» What the task requires:
Narrow the data below down to the lines containing "shown".

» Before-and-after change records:
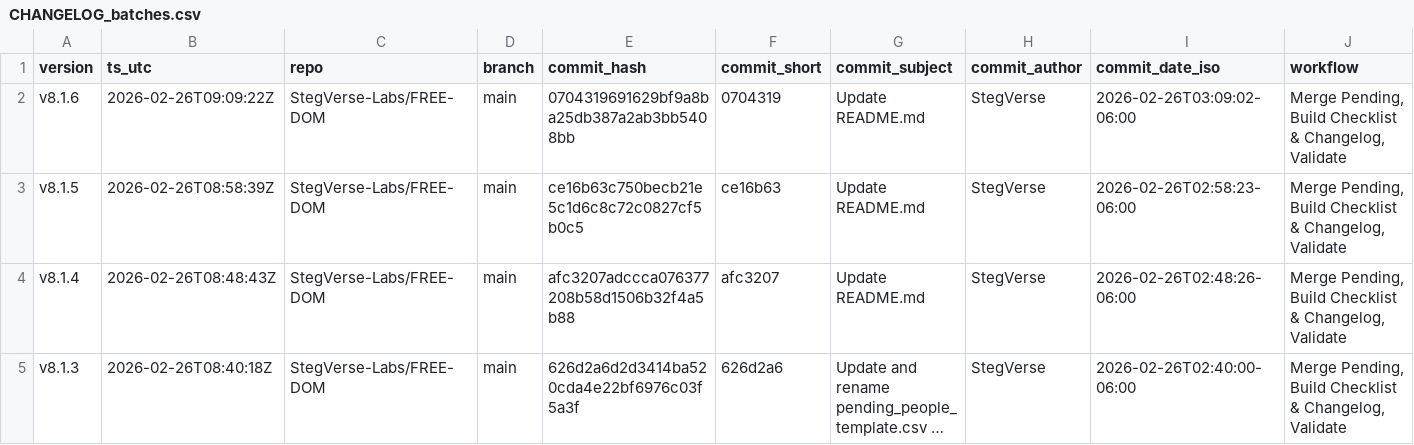
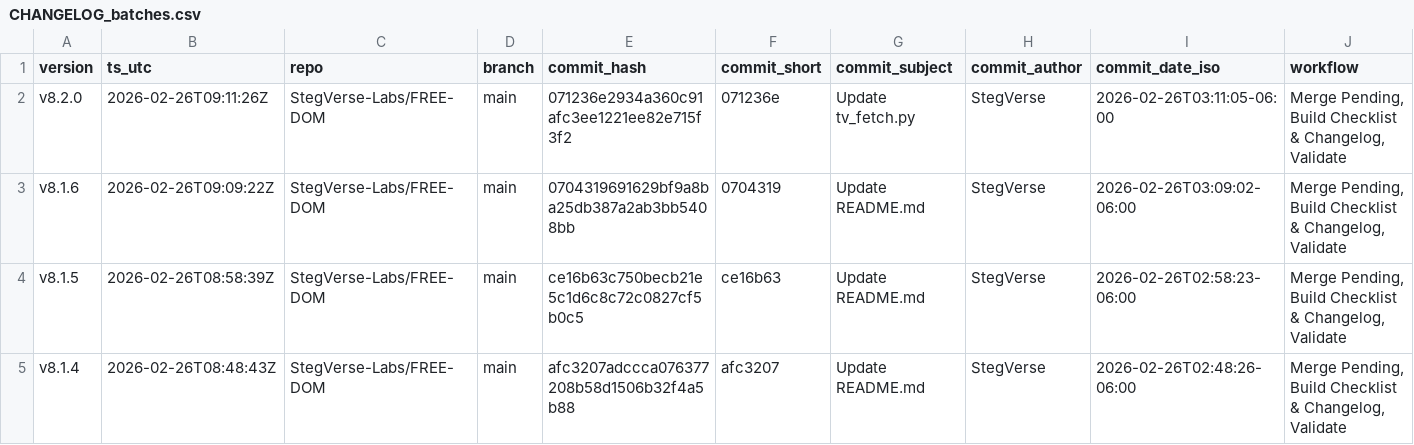
Before and after one commit to StegVerse-Labs/FREE-DOM, a CSV file: data/summary/CHANGELOG_batches.csv, drawn as a sheet; only a part is shown; the shorter side is filled out with more unchanged rows; long unchanged cells end in …; rows hold the shown columns only; the diff names each change by its address in the sheet, - before the commit and + after, or states it on an @@ line.

Commit message:
chore(auto-update): merge + rebuild checklist & changelog + badge + validate

```diff
--- a/data/summary/CHANGELOG_batches.csv
+++ b/data/summary/CHANGELOG_batches.csv
+row 2: v8.2.0 | 2026-02-26T09:11:26Z | StegVerse-Labs/FREE-DOM | main | 071236e2934a360c91afc3ee1221ee82e715f3f2 | 071236e | Update tv_fetch.py | StegVerse | 2026-02-26T03:11:05-06:00 | Merge Pending, Build Checklist & Changelog, Validate
```
Also changed, not shown: 3 other files.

» Result below:
Before and after one commit to StegVerse-Labs/FREE-DOM, a CSV file: data/summary/CHANGELOG_batches.csv, drawn as a sheet; only a part is shown; the shorter side is filled out with more unchanged rows; long unchanged cells end in …; rows hold the shown columns only; the diff names each change by its address in the sheet, - before the commit and + after, or states it on an @@ line.
Also changed, not shown: 3 other files.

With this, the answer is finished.